For years, Guitar Pro 6 has been the premium tablature creating software on the market. Now that it’s been superseded by Guitar Pro 7 we can debate over which is better, but I get the impression that much is the same between the two. The biggest advantages the Guitar Pro software has over others is its intuitive layout and fast note input. Even if it is your first time making a tab you should still be able to make a nice-looking product without too much headache.
It’s not free ($70 for GP7, significantly more for a hard copy of GP6 from Amazon – as of January 2018), but like most good programs, it’s worth the money. I once ran Powertab (a freeware tab program) like a pro and thought it was great. But now I look back and cringe at the appearance of my old Powertabs, realizing how much better Guitar Pro is at just about everything.
Because it’s great and people are using it more and more to make ʻukulele tabs, I decided to make up a set of video tutorials on how to use Guitar Pro 6. All these video are recorded at 1080p so you can watch in high-definition full screen mode and actually see what I’m seeing on my computer. I’m a Mac user, but don’t see any reason why the Windows version would be any different.

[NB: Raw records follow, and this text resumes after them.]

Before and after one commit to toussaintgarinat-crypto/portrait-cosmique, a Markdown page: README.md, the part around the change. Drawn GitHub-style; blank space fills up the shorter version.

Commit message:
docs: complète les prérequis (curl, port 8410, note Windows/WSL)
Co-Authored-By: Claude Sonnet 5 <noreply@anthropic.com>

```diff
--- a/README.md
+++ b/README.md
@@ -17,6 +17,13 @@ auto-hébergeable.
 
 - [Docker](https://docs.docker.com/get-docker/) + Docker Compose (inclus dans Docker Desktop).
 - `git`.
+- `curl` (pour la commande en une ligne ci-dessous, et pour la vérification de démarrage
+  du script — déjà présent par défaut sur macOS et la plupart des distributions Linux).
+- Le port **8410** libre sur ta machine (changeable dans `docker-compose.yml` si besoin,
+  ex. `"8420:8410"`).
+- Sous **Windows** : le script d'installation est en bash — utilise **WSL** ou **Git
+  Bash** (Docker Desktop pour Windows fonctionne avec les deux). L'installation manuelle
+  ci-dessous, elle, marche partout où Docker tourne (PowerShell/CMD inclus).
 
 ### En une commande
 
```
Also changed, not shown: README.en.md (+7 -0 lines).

Guitar Pro 6 Overview & Features
In this video I talk about the layout of the program, what you can do with it, and other general aspects beyond the scope of the how-to videos below.
Setting Up an ʻUkulele Track
Before you can do much you have to get Guitar Pro out of guitar mode and into ʻukulele mode and create a blank tab. That’s what I demonstrate here.
Adding Notes to the Tablature
This is the most straightforward part of my tutorial series: how to put notes on the lines using your keypad.
How to Insert Chords Above the Tab
One of the most exciting features of GP6 is that you can make chord diagrams appear above the tab to show fingerings. It’s not as easy as it should be, but it looks nice enough that the struggle is worth it!